The Internal Revenue Board is the supreme administrative appeals authority for cases regarding taxation, VAT, and duties. It is independent of the Ministry of Finance and the relevant administrative office. As such the Internal Revenue Board provides independent merits reviews of administrative decisions. It reviews a wide range of administrative decisions made by the Directorate of Internal Revenue (Ríkisskattstjóri/RSK) and the Directorate of Customs (Tollstjóri) including their administratively binding advice.
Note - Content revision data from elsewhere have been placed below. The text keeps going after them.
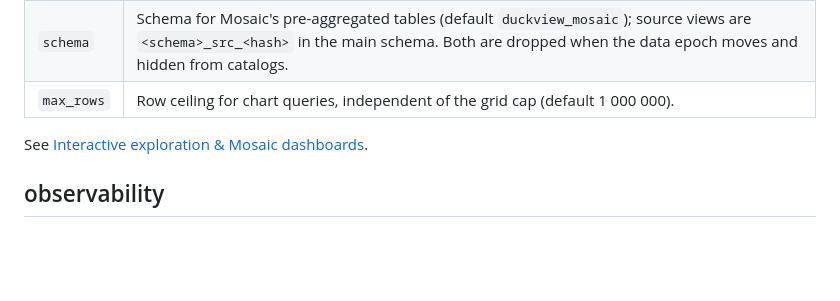
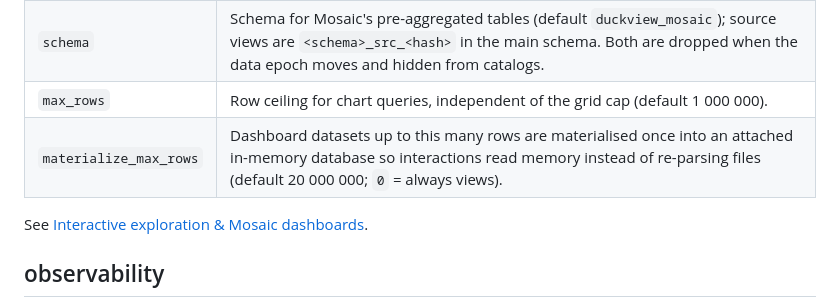
Before and after one commit to contact-ajmal/Zaanix-web, a Markdown page: docs/configuration.md, the part around the change. GitHub-like rendering; blank space fills up the shorter version.

```diff
--- a/docs/configuration.md
+++ b/docs/configuration.md
@@ -88,6 +88,7 @@ See [Result cache](cache.html) for how keys are built.
 | `enabled` | The Mosaic connector endpoint behind the Explore view and Mosaic dashboards (default on). |
 | `schema` | Schema for Mosaic's pre-aggregated tables (default `duckview_mosaic`); source views are `<schema>_src_<hash>` in the main schema. Both are dropped when the data epoch moves and hidden from catalogs. |
 | `max_rows` | Row ceiling for chart queries, independent of the grid cap (default 1 000 000). |
+| `materialize_max_rows` | Dashboard datasets up to this many rows are materialised once into an attached in-memory database so interactions read memory instead of re-parsing files (default 20 000 000; `0` = always views). |
 
 See [Interactive exploration & Mosaic dashboards](mosaic.html).
 
```
Also changed, not shown: docs/mosaic.md (+2 -1 lines).
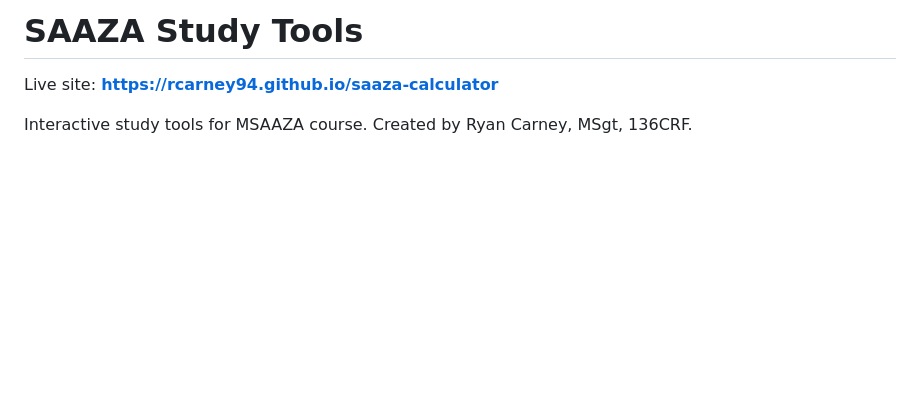
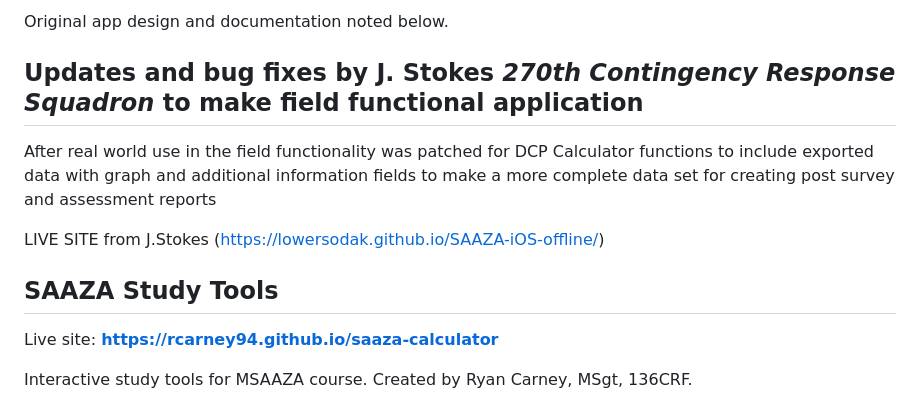
Before and after one commit to LowerSoDak/SAAZA-iOS-offline, a Markdown page: README.md, the part around the change. GitHub-like rendering; blank space fills up the shorter version.

Commit message:
Update README.md
updated documentation. will revise for a more complete list at the next update. Until then please enjoy the work

```diff
--- a/README.md
+++ b/README.md
@@ -1,4 +1,11 @@
-# SAAZA Study Tools
+Original app design and documentation noted below.
+
+## Updates and bug fixes by J. Stokes *270th Contingency Response Squadron* to make field functional application
+After real world use in the field functionality was patched for DCP Calculator functions to include exported data with graph and additional information fields to make a more complete data set for creating post survey and assessment reports
+
+LIVE SITE from J.Stokes (https://lowersodak.github.io/SAAZA-iOS-offline/)
+
+## SAAZA Study Tools
 
 Live site: **https://rcarney94.github.io/saaza-calculator**
 
```
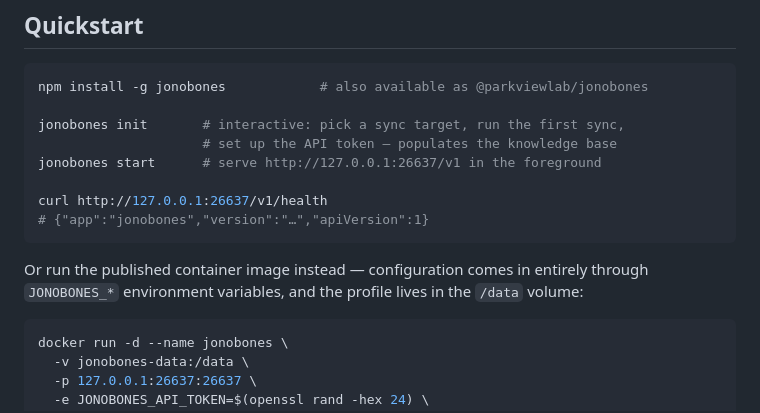
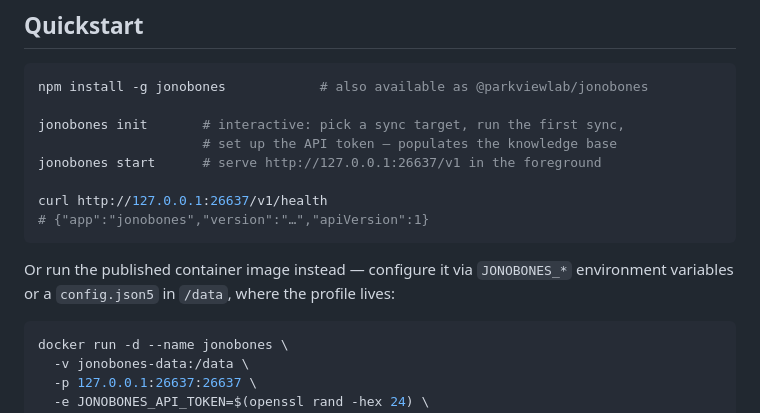
Before and after one commit to ParkviewLab/jonobones, a Markdown page: README.md, the part around the change. Drawn GitHub-style.

Commit message:
docs: correct the README's container configuration options
The container quickstart claimed configuration comes in entirely
through JONOBONES_* environment variables; load.ts also reads a
config.json5 in the profile directory, and the Dockerfile's own
comment documents both routes.

Co-Authored-By: Claude Opus 5.5 <noreply@anthropic.com>

````diff
--- a/README.md
+++ b/README.md
@@ -39,9 +39,7 @@ curl http://127.0.0.1:26637/v1/health
 # {"app":"jonobones","version":"…","apiVersion":1}
 ```
 
-Or run the published container image instead — configuration comes in
-entirely through `JONOBONES_*` environment variables, and the profile
-lives in the `/data` volume:
+Or run the published container image instead — configure it via `JONOBONES_*` environment variables or a `config.json5` in `/data`, where the profile lives:
 
 ```sh
 docker run -d --name jonobones \
````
It is also within the jurisdiction of the Internal Revenue Board to review decisions on inheritance tax and stamp duty made by the district commissioners (Sýslumaður).
Another role of the Internal Revenue Board is to rule on fines in cases referred to it by the Directorate of Tax Investigations (Skattrannsóknarstjóri ríkisins).
Finally it is within the jurisdiction of the Internal Revenue Board to review decisions based on act no 43/1999, on temporary reimbursements in respect of film making in Iceland, made by the Committee on Reimbursement for Film Production.
If you want to appeal an administrative decision please note the following:
Important: Making an appeal because of disputes over taxation does not give you a new deadline or payment date for tax claims nor bring about absolution of any penalties that have been charged because of lack of tax payment. In special circumstances, this clause can be deviated from with the decision of the Minister of Finance.
Taxes are collected by the respective debt collector of the Treasury. The Directorate of Customs in Reykjavík (Tollstjóri) is responsible for collecting the taxes in the administrative district of Reykjavík and district commissioners in other administrative districts. If taxation is lowered after a ruling of the Internal Revenue Board, reimbursement of taxes will take place.
In most cases, you must appeal within three months from the date of the decision letter. In some cases you must appeal within 30 days. The deadline for appeal should be stated in the decision letter.
If you miss the deadline for appeal you must explain the reason for the delay so that the Internal Revenue Board can decide if they’ll still consider your appeal.
When the Internal Revenue Board receives an appeal, a copy of it is sent to the relevant administrative office. The role of the administrative institution is threefold in the appeal process: It provides the Internal Revenue Board with the original documents of the case, it collects additional documents, if deemed necessary, and it provides an opinion on the appeal within 45 days from the arrival of the appeal.
When you appeal to the Internal Revenue Board, it will send you a copy of the opinion made by the relevant administrative office as well as copies of additional documents, if any. You will be given an opportunity to respond to the claims made by the administrative office. Generally, you must reply within 20 days.
The Internal Revenue Board aims to ensure that cases are processed as quickly as possible. However, it has six months to rule on your appeal from the date when it receives all the necessary documents from the administrative office. When a decision is reached, the Internal Revenue Board sends its ruling to you and your representative, if any, as well as to the relevant administrative office.
There are no fees for making an appeal to the Internal Revenue Board.
The Internal Revenue Board can decide a reimbursement for your expenses due to an appeal to the Internal Revenue Board if the ruling is in your favour, in full or in part. You must make a claim for reimbursement and provide documents supporting your costs.